Listed entries section start
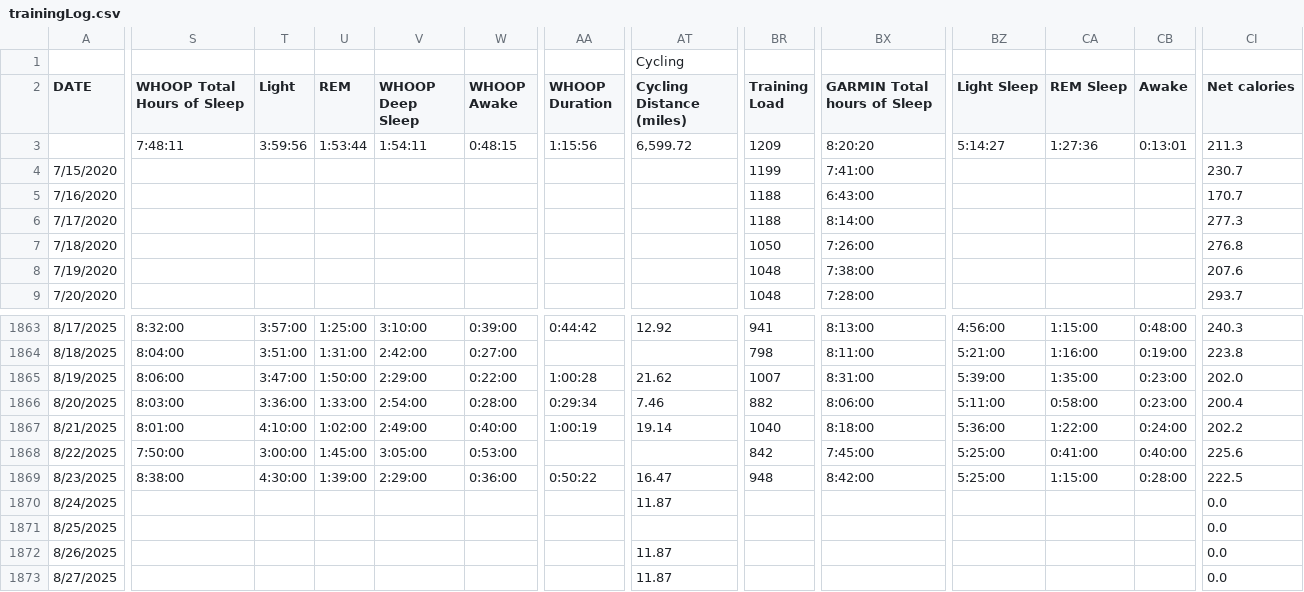
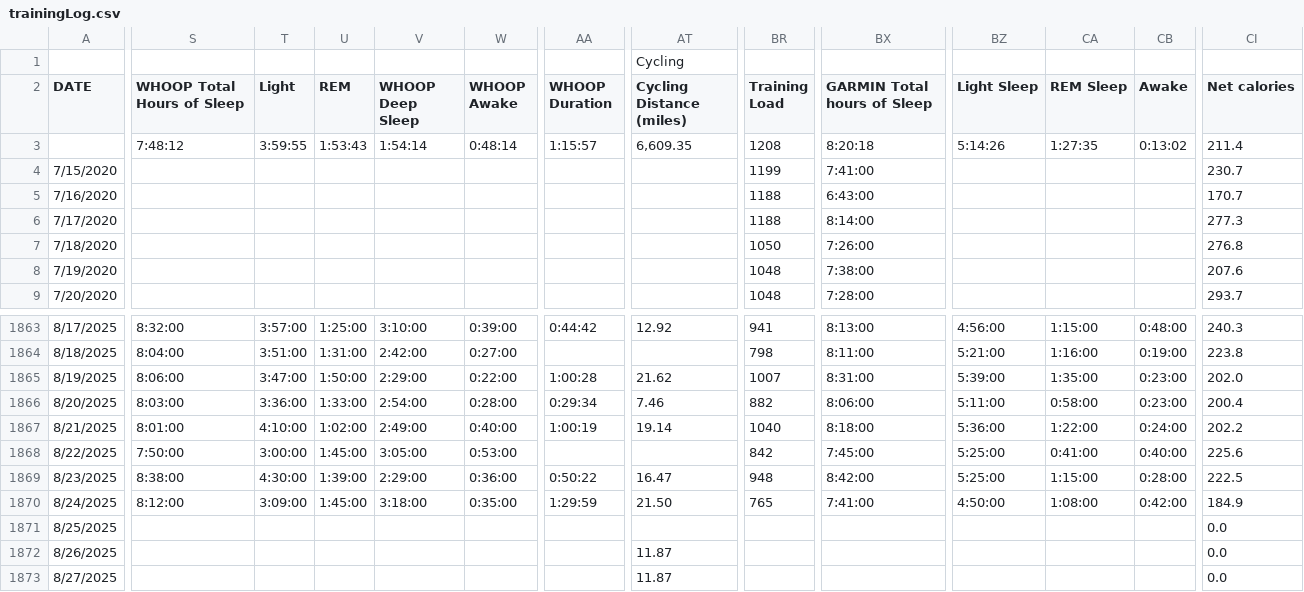
Before and after one commit to ptsouth97/traininglogWebserver, a CSV file: trainingLog.csv, drawn as a sheet; only a part is shown, gaps mark what is left out; the diff covers the shown part only; the diff names each change by its address in the sheet, - before the commit and + after, or states it on an @@ line.

```diff
--- a/trainingLog.csv
+++ b/trainingLog.csv
-S3 (WHOOP Total Hours of Sleep): 7:48:11
+S3 (WHOOP Total Hours of Sleep): 7:48:12
-T3 (Light): 3:59:56
+T3 (Light): 3:59:55
-U3 (REM): 1:53:44
+U3 (REM): 1:53:43
-V3 (WHOOP Deep Sleep): 1:54:11
+V3 (WHOOP Deep Sleep): 1:54:14
-W3 (WHOOP Awake): 0:48:15
+W3 (WHOOP Awake): 0:48:14
-AA3 (WHOOP Duration): 1:15:56
+AA3 (WHOOP Duration): 1:15:57
-AT3 (Cycling Distance (miles)): 6,599.72
+AT3 (Cycling Distance (miles)): 6,609.35
-BR3 (Training Load): 1209
+BR3 (Training Load): 1208
-BX3 (GARMIN Total hours of Sleep): 8:20:20
+BX3 (GARMIN Total hours of Sleep): 8:20:18
-BZ3 (Light Sleep): 5:14:27
+BZ3 (Light Sleep): 5:14:26
-CA3 (REM Sleep): 1:27:36
+CA3 (REM Sleep): 1:27:35
-CB3 (Awake): 0:13:01
+CB3 (Awake): 0:13:02
-CI3 (Net calories): 211.3
+CI3 (Net calories): 211.4
-S1870 (WHOOP Total Hours of Sleep): (empty)
+S1870 (WHOOP Total Hours of Sleep): 8:12:00
-T1870 (Light): (empty)
+T1870 (Light): 3:09:00
-U1870 (REM): (empty)
+U1870 (REM): 1:45:00
-V1870 (WHOOP Deep Sleep): (empty)
+V1870 (WHOOP Deep Sleep): 3:18:00
-W1870 (WHOOP Awake): (empty)
+W1870 (WHOOP Awake): 0:35:00
-AA1870 (WHOOP Duration): (empty)
+AA1870 (WHOOP Duration): 1:29:59
-AT1870 (Cycling Distance (miles)): 11.87
+AT1870 (Cycling Distance (miles)): 21.50
-BR1870 (Training Load): (empty)
+BR1870 (Training Load): 765
-BX1870 (GARMIN Total hours of Sleep): (empty)
+BX1870 (GARMIN Total hours of Sleep): 7:41:00
-BZ1870 (Light Sleep): (empty)
+BZ1870 (Light Sleep): 4:50:00
-CA1870 (REM Sleep): (empty)
+CA1870 (REM Sleep): 1:08:00
-CB1870 (Awake): (empty)
+CB1870 (Awake): 0:42:00
-CI1870 (Net calories): 0.0
+CI1870 (Net calories): 184.9
```
Also changed, not shown: 73 edited cells elsewhere in this file, 6 other files.
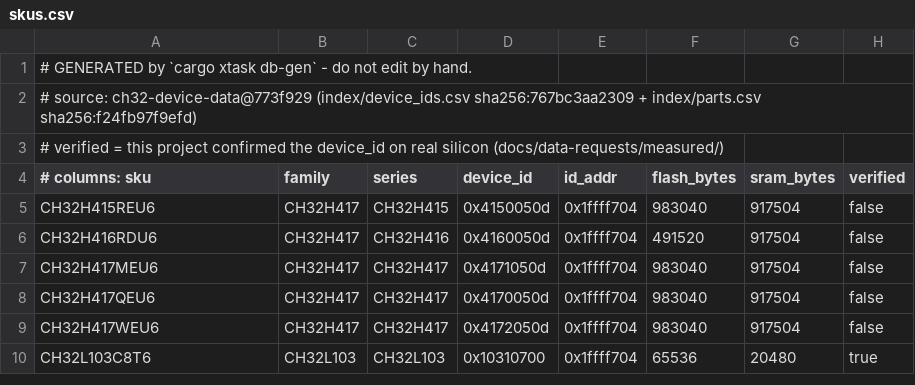
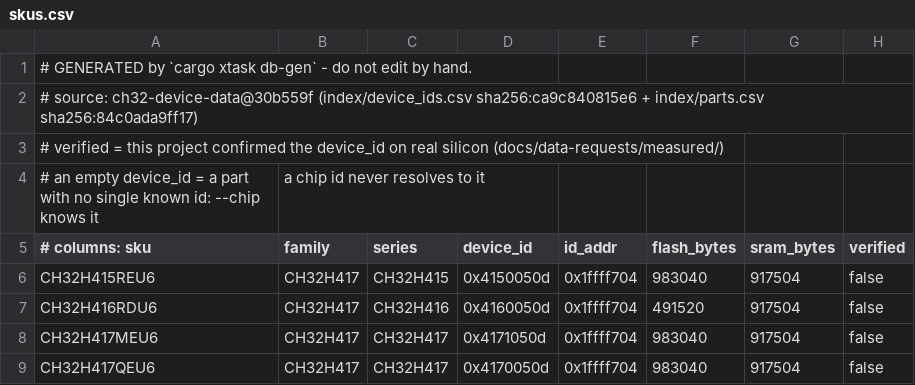
Before and after one commit to ch32-riscv-ug/ch32rv, a CSV file: crates/target/generated/skus.csv, drawn as a sheet; only a part is shown; the shorter side is filled out with more unchanged rows; the diff covers the shown part only.

Commit message:
db: accept ch32-device-data@30b559f; generate parts without a device_id too
ch32-device-data now builds device_ids from WCH's EVT ChipID lists and measurements only (the
third-party ch32-data is gone). Parts it lists but has no single id for are generated without
one instead of being dropped: --chip knows the name and checks only the family, and a chip id
never resolves to them. That keeps --chip CH32V203F6P6 (two ids in WCH's EVT, so no id now)
working for the Arduino board that passes it, and adds CH32M007K8U7, CH32V103C6T6/C8U6,
CH32V203C6U6, CH32V407KEU6 and CH32X035D8U6 as id-less SKUs.

```diff
--- a/crates/target/generated/skus.csv
+++ b/crates/target/generated/skus.csv
@@ -1,4 +1,5 @@
 # GENERATED by `cargo xtask db-gen` - do not edit by hand.
-# source: ch32-device-data@773f929 (index/device_ids.csv sha256:767bc3aa2309 + index/parts.csv sha256:f24fb97f9efd)
+# source: ch32-device-data@30b559f (index/device_ids.csv sha256:ca9c840815e6 + index/parts.csv sha256:84c0ada9ff17)
 # verified = this project confirmed the device_id on real silicon (docs/data-requests/measured/)
+# an empty device_id = a part with no single known id: --chip knows it, a chip id never resolves to it
 # columns: sku,family,series,device_id,id_addr,flash_bytes,sram_bytes,verified
```
Also changed, not shown: 6 added rows and 2 edited cells elsewhere in this file, crates/target/generated/debug_wiring.csv, crates/target/generated/flash_geometry.csv, 8 other files.
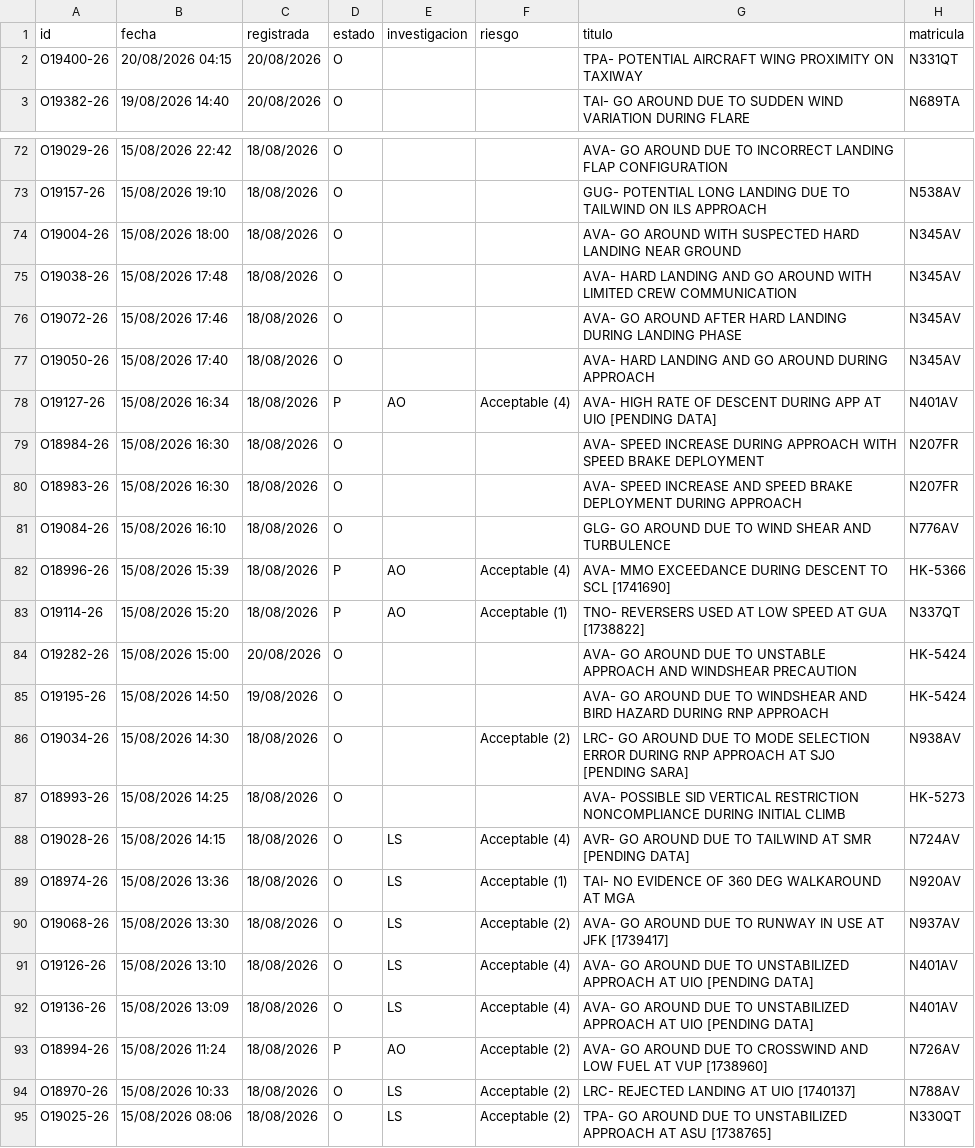
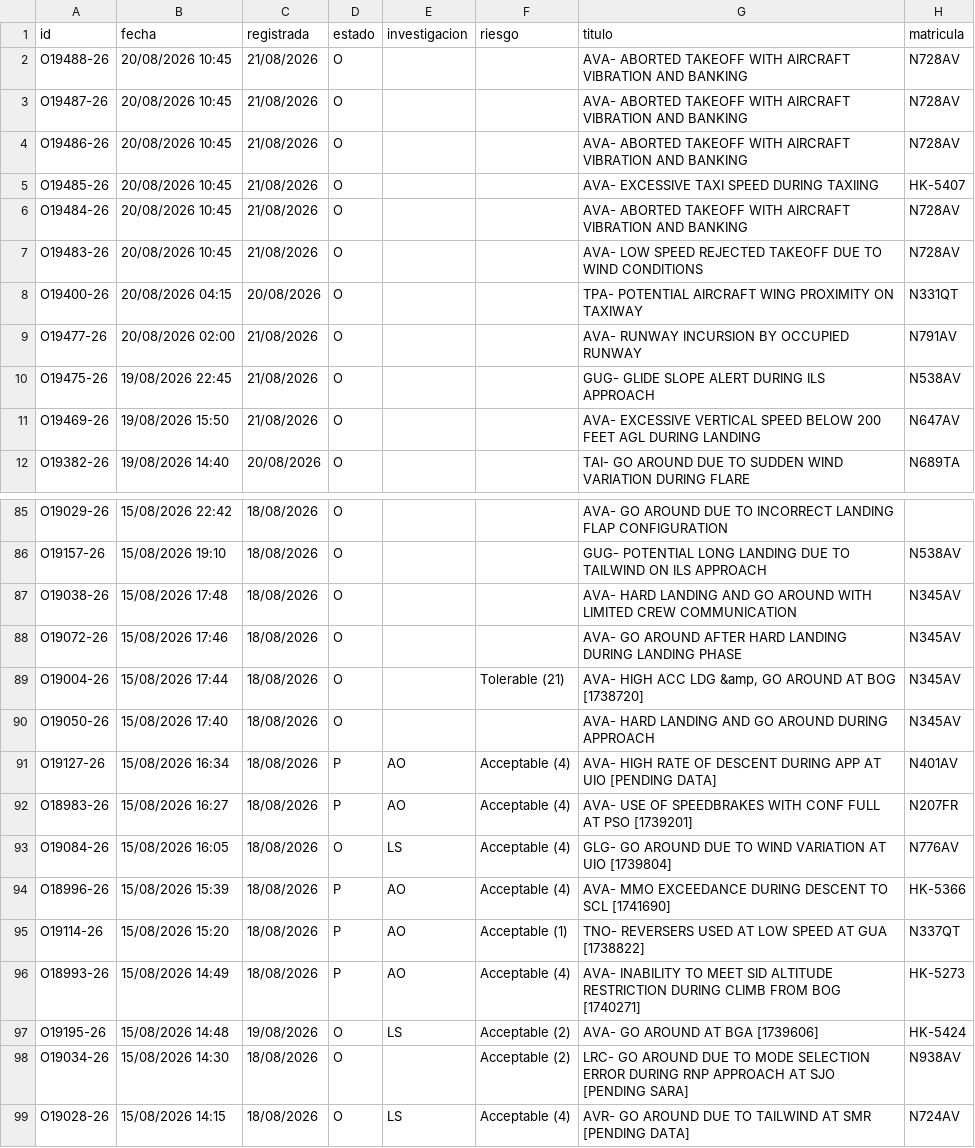
Before and after one commit to luibernip/segops, a CSV file: bitacora_real.csv, drawn as a sheet; only a part is shown, gaps mark what is left out; the shorter side is filled out with more unchanged rows; the diff covers the shown part only.

```diff
--- a/bitacora_real.csv
+++ b/bitacora_real.csv
@@ -1,3 +1,12 @@
 id;fecha;registrada;estado;investigacion;riesgo;titulo;matricula
+O19488-26;20/08/2026 10:45;21/08/2026;O;;;AVA- ABORTED TAKEOFF WITH AIRCRAFT VIBRATION AND BANKING;N728AV
+O19487-26;20/08/2026 10:45;21/08/2026;O;;;AVA- ABORTED TAKEOFF WITH AIRCRAFT VIBRATION AND BANKING;N728AV
+O19486-26;20/08/2026 10:45;21/08/2026;O;;;AVA- ABORTED TAKEOFF WITH AIRCRAFT VIBRATION AND BANKING;N728AV
+O19485-26;20/08/2026 10:45;21/08/2026;O;;;AVA- EXCESSIVE TAXI SPEED DURING TAXIING;HK-5407
+O19484-26;20/08/2026 10:45;21/08/2026;O;;;AVA- ABORTED TAKEOFF WITH AIRCRAFT VIBRATION AND BANKING;N728AV
+O19483-26;20/08/2026 10:45;21/08/2026;O;;;AVA- LOW SPEED REJECTED TAKEOFF DUE TO WIND CONDITIONS;N728AV
 O19400-26;20/08/2026 04:15;20/08/2026;O;;;TPA- POTENTIAL AIRCRAFT WING PROXIMITY ON TAXIWAY;N331QT
+O19477-26;20/08/2026 02:00;21/08/2026;O;;;AVA- RUNWAY INCURSION BY OCCUPIED RUNWAY;N791AV
+O19475-26;19/08/2026 22:45;21/08/2026;O;;;GUG- GLIDE SLOPE ALERT DURING ILS APPROACH;N538AV
+O19469-26;19/08/2026 15:50;21/08/2026;O;;;AVA- EXCESSIVE VERTICAL SPEED BELOW 200 FEET AGL DURING LANDING;N647AV
 O19382-26;19/08/2026 14:40;20/08/2026;O;;;TAI- GO AROUND DUE TO SUDDEN WIND VARIATION DURING FLARE;N689TA
@@ -73,16 +86,14 @@ O19029-26;15/08/2026 22:42;18/08/2026;O;;;AVA- GO AROUND DUE TO INCORRECT LANDIN
 O19157-26;15/08/2026 19:10;18/08/2026;O;;;GUG- POTENTIAL LONG LANDING DUE TO TAILWIND ON ILS APPROACH;N538AV
-O19004-26;15/08/2026 18:00;18/08/2026;O;;;AVA- GO AROUND WITH SUSPECTED HARD LANDING NEAR GROUND;N345AV
 O19038-26;15/08/2026 17:48;18/08/2026;O;;;AVA- HARD LANDING AND GO AROUND WITH LIMITED CREW COMMUNICATION;N345AV
 O19072-26;15/08/2026 17:46;18/08/2026;O;;;AVA- GO AROUND AFTER HARD LANDING DURING LANDING PHASE;N345AV
+O19004-26;15/08/2026 17:44;18/08/2026;O;;Tolerable (21);AVA- HIGH ACC LDG &amp, GO AROUND AT BOG [1738720];N345AV
 O19050-26;15/08/2026 17:40;18/08/2026;O;;;AVA- HARD LANDING AND GO AROUND DURING APPROACH;N345AV
 O19127-26;15/08/2026 16:34;18/08/2026;P;AO;Acceptable (4);AVA- HIGH RATE OF DESCENT DURING APP AT UIO [PENDING DATA];N401AV
-O18984-26;15/08/2026 16:30;18/08/2026;O;;;AVA- SPEED INCREASE DURING APPROACH WITH SPEED BRAKE DEPLOYMENT;N207FR
-O18983-26;15/08/2026 16:30;18/08/2026;O;;;AVA- SPEED INCREASE AND SPEED BRAKE DEPLOYMENT DURING APPROACH;N207FR
-O19084-26;15/08/2026 16:10;18/08/2026;O;;;GLG- GO AROUND DUE TO WIND SHEAR AND TURBULENCE;N776AV
+O18983-26;15/08/2026 16:27;18/08/2026;P;AO;Acceptable (4);AVA- USE OF SPEEDBRAKES WITH CONF FULL AT PSO [1739201];N207FR
+O19084-26;15/08/2026 16:05;18/08/2026;O;LS;Acceptable (4);GLG- GO AROUND DUE TO WIND VARIATION AT UIO [1739804];N776AV
 O18996-26;15/08/2026 15:39;18/08/2026;P;AO;Acceptable (4);AVA- MMO EXCEEDANCE DURING DESCENT TO SCL [1741690];HK-5366
 O19114-26;15/08/2026 15:20;18/08/2026;P;AO;Acceptable (1);TNO- REVERSERS USED AT LOW SPEED AT GUA [1738822];N337QT
-O19282-26;15/08/2026 15:00;20/08/2026;O;;;AVA- GO AROUND DUE TO UNSTABLE APPROACH AND WINDSHEAR PRECAUTION;HK-5424
-O19195-26;15/08/2026 14:50;19/08/2026;O;;;AVA- GO AROUND DUE TO WINDSHEAR AND BIRD HAZARD DURING RNP APPROACH;HK-5424
+O18993-26;15/08/2026 14:49;18/08/2026;P;AO;Acceptable (4);AVA- INABILITY TO MEET SID ALTITUDE RESTRICTION DURING CLIMB FROM BOG [1740271];HK-5273
+O19195-26;15/08/2026 14:48;19/08/2026;O;LS;Acceptable (2);AVA- GO AROUND AT BGA [1739606];HK-5424
 O19034-26;15/08/2026 14:30;18/08/2026;O;;Acceptable (2);LRC- GO AROUND DUE TO MODE SELECTION ERROR DURING RNP APPROACH AT SJO [PENDING SARA];N938AV
-O18993-26;15/08/2026 14:25;18/08/2026;O;;;AVA- POSSIBLE SID VERTICAL RESTRICTION NONCOMPLIANCE DURING INITIAL CLIMB;HK-5273
 O19028-26;15/08/2026 14:15;18/08/2026;O;LS;Acceptable (4);AVR- GO AROUND DUE TO TAILWIND AT SMR [PENDING DATA];N724AV
```
Also changed, not shown: 6 added rows, 3 removed rows and 3 edited cells elsewhere in this file, bitacora_cbn.csv, bitacora_cbn_real.csv, 5 other files.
Listed entries section end
→ **Task goal**
Your reply must consist of one number, the count of lines in the entries that hold "side".

→ **Task result**
2